YOUR OBJECTIVE: Your job is to retype all of the data word for word, leaving every image out.

⟨

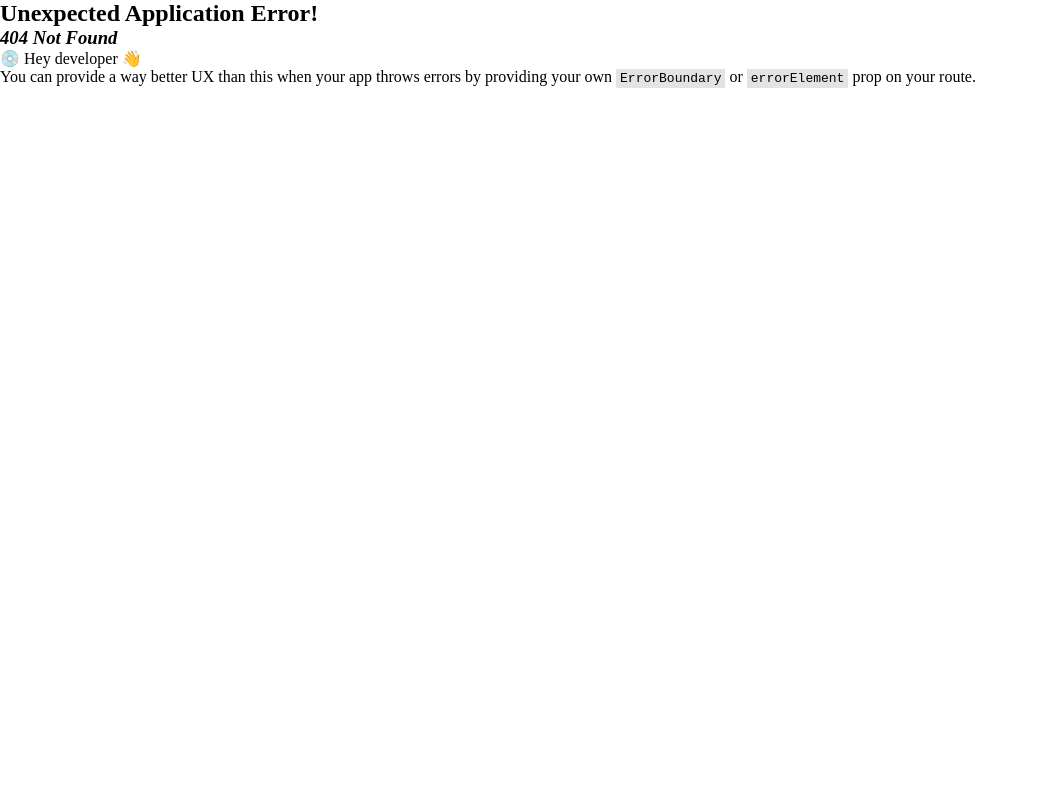
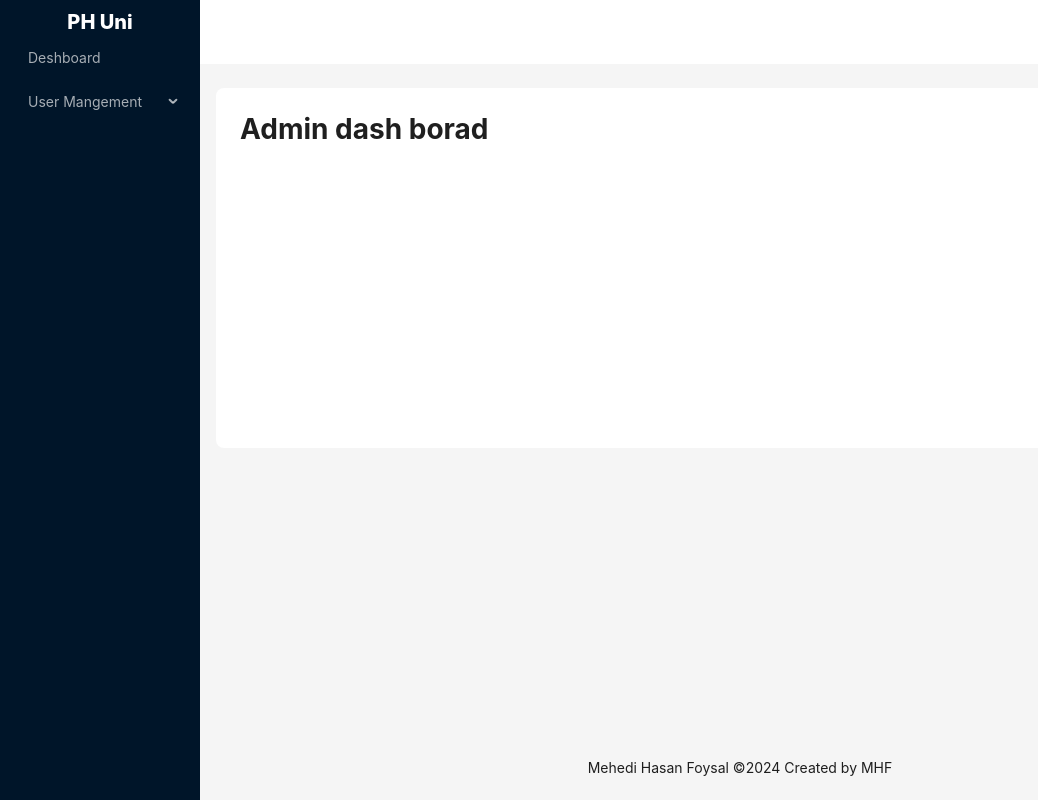
Before and after one commit to mehedihasan8/React-Redux-all-Project, a React (Vite) app in the folder phu-client/: page /admin/dashboard in a window 1280 px wide. Before the commit this address had no page. Shown: the whole page, without its empty margins (0-1038 px from the left). Built offline with nearby package versions, Linux system fonts and the light colour scheme.

Commit message:
Add nav link

```diff
--- a/phu-client/src/components/layout/MainLayout.tsx
+++ b/phu-client/src/components/layout/MainLayout.tsx
@@ -1,18 +1,15 @@
 import { Layout, Menu, MenuProps, theme } from "antd";
+import { NavLink, Outlet } from "react-router-dom";
 
 const { Header, Content, Footer, Sider } = Layout;
 
 const items: MenuProps["items"] = [
   {
-    key: "1",
-    label: "Deshboard",
+    key: "Dashboard",
+    label: <NavLink to="/admin/dashboard"> Deshboard</NavLink>,
   },
   {
-    key: "2",
-    label: "Profile",
-  },
-  {
-    key: "3",
+    key: "User Mangement",
     label: "User Mangement",
     children: [
       {
@@ -73,11 +70,11 @@
               borderRadius: borderRadiusLG,
             }}
           >
-            <h1>The Main Content here</h1>
+            <Outlet />
           </div>
         </Content>
         <Footer style={{ textAlign: "center" }}>
-          Ant Design ©{new Date().getFullYear()} Created by Ant UED
+          Mehedi Hasan Foysal ©{new Date().getFullYear()} Created by MHF
         </Footer>
       </Layout>
     </Layout>
--- /dev/null
+++ b/phu-client/src/pages/admin/AdminDashboard.tsx
@@ -0,0 +1,9 @@
+const AdminDashboard = () => {
+  return (
+    <div>
+      <h1>Admin dash borad</h1>
+    </div>
+  );
+};
+
+export default AdminDashboard;
--- /dev/null
+++ b/phu-client/src/pages/admin/CreateAdmin.tsx
@@ -0,0 +1,9 @@
+const CreateAdmin = () => {
+  return (
+    <div>
+      <h1>Create admin</h1>
+    </div>
+  );
+};
+
+export default CreateAdmin;
--- /dev/null
+++ b/phu-client/src/pages/admin/CreateFaculty.tsx
@@ -0,0 +1,9 @@
+const CreateFaculty = () => {
+  return (
+    <div>
+      <h1>Crate faculty</h1>
+    </div>
+  );
+};
+
+export default CreateFaculty;
--- /dev/null
+++ b/phu-client/src/pages/admin/CreateStudent.tsx
@@ -0,0 +1,9 @@
+const CreateStudent = () => {
+  return (
+    <div>
+      <h1>create student</h1>
+    </div>
+  );
+};
+
+export default CreateStudent;
```
Also changed, not shown: phu-client/src/routes/routes.tsx (+37 -2 lines).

⟩

FINISHED TASK:
Before and after one commit to mehedihasan8/React-Redux-all-Project, a React (Vite) app in the folder phu-client/: page /admin/dashboard in a window 1280 px wide. Before the commit this address had no page. Shown: the whole page, without its empty margins (0-1038 px from the left). Built offline with nearby package versions, Linux system fonts and the light colour scheme.

Commit message:
Add nav link

```diff
--- a/phu-client/src/components/layout/MainLayout.tsx
+++ b/phu-client/src/components/layout/MainLayout.tsx
@@ -1,18 +1,15 @@
 import { Layout, Menu, MenuProps, theme } from "antd";
+import { NavLink, Outlet } from "react-router-dom";
 
 const { Header, Content, Footer, Sider } = Layout;
 
 const items: MenuProps["items"] = [
   {
-    key: "1",
-    label: "Deshboard",
+    key: "Dashboard",
+    label: <NavLink to="/admin/dashboard"> Deshboard</NavLink>,
   },
   {
-    key: "2",
-    label: "Profile",
-  },
-  {
-    key: "3",
+    key: "User Mangement",
     label: "User Mangement",
     children: [
       {
@@ -73,11 +70,11 @@
               borderRadius: borderRadiusLG,
             }}
           >
-            <h1>The Main Content here</h1>
+            <Outlet />
           </div>
         </Content>
         <Footer style={{ textAlign: "center" }}>
-          Ant Design ©{new Date().getFullYear()} Created by Ant UED
+          Mehedi Hasan Foysal ©{new Date().getFullYear()} Created by MHF
         </Footer>
       </Layout>
     </Layout>
--- /dev/null
+++ b/phu-client/src/pages/admin/AdminDashboard.tsx
@@ -0,0 +1,9 @@
+const AdminDashboard = () => {
+  return (
+    <div>
+      <h1>Admin dash borad</h1>
+    </div>
+  );
+};
+
+export default AdminDashboard;
--- /dev/null
+++ b/phu-client/src/pages/admin/CreateAdmin.tsx
@@ -0,0 +1,9 @@
+const CreateAdmin = () => {
+  return (
+    <div>
+      <h1>Create admin</h1>
+    </div>
+  );
+};
+
+export default CreateAdmin;
--- /dev/null
+++ b/phu-client/src/pages/admin/CreateFaculty.tsx
@@ -0,0 +1,9 @@
+const CreateFaculty = () => {
+  return (
+    <div>
+      <h1>Crate faculty</h1>
+    </div>
+  );
+};
+
+export default CreateFaculty;
--- /dev/null
+++ b/phu-client/src/pages/admin/CreateStudent.tsx
@@ -0,0 +1,9 @@
+const CreateStudent = () => {
+  return (
+    <div>
+      <h1>create student</h1>
+    </div>
+  );
+};
+
+export default CreateStudent;
```
Also changed, not shown: phu-client/src/routes/routes.tsx (+37 -2 lines).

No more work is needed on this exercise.